WHAT TO PRODUCE: Scan the entries below, and for each line that includes the word "spent", make a copy.

Collection entries:
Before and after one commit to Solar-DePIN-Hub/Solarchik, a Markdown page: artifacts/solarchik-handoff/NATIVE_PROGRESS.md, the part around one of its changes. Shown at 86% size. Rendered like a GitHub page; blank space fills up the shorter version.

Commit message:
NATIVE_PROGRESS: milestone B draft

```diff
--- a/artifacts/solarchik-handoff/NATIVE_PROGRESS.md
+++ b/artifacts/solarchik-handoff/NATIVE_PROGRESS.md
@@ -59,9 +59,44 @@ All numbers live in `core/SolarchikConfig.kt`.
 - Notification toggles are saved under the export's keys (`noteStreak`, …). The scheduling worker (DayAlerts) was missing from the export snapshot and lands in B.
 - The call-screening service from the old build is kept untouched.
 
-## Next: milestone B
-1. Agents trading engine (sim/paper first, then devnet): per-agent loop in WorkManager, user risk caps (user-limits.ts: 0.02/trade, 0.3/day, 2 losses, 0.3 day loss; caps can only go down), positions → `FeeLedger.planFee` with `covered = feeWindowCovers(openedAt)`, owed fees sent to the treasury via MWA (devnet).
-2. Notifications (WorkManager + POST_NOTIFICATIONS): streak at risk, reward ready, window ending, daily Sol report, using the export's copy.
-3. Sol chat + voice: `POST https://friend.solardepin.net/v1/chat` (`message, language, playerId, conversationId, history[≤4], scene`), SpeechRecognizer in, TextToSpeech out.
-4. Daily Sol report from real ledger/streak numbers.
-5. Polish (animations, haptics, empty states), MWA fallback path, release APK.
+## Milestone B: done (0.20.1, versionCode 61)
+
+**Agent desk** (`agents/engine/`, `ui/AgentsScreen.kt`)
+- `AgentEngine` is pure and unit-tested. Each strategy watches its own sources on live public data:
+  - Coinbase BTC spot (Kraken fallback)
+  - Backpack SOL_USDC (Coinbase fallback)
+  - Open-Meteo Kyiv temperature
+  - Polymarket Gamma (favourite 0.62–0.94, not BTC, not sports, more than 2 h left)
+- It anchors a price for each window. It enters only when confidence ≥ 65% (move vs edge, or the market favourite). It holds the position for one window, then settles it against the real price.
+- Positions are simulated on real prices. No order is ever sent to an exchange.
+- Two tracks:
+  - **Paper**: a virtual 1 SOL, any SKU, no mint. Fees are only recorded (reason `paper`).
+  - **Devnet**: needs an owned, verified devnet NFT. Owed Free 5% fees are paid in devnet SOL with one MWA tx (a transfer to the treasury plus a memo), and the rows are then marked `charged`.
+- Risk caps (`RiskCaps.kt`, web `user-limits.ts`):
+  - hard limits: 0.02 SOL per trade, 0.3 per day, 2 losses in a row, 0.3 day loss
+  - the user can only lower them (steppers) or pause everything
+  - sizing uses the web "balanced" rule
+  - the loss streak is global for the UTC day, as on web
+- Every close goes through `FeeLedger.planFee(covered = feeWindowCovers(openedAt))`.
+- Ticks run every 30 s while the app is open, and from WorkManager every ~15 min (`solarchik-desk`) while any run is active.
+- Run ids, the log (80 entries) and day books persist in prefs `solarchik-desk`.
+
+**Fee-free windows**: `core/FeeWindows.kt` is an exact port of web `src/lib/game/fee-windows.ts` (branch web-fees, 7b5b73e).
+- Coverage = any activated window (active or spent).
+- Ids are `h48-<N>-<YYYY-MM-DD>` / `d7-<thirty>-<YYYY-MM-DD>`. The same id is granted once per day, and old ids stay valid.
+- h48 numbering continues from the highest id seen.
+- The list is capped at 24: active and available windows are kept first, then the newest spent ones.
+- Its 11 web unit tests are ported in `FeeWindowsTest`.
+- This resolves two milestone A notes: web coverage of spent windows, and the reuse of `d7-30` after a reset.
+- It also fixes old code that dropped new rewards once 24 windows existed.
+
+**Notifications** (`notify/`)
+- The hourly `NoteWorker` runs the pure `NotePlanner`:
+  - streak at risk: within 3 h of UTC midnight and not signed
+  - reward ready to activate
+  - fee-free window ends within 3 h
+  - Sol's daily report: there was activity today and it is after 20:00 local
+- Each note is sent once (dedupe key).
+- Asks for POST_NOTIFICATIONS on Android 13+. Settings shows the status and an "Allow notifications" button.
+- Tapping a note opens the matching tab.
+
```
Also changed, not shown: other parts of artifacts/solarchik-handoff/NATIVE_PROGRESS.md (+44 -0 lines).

OUTPUT:
+- Coverage = any activated window (active or spent).
+- The list is capped at 24: active and available windows are kept first, then the newest spent ones.
+- This resolves two milestone A notes: web coverage of spent windows, and the reuse of `d7-30` after a reset.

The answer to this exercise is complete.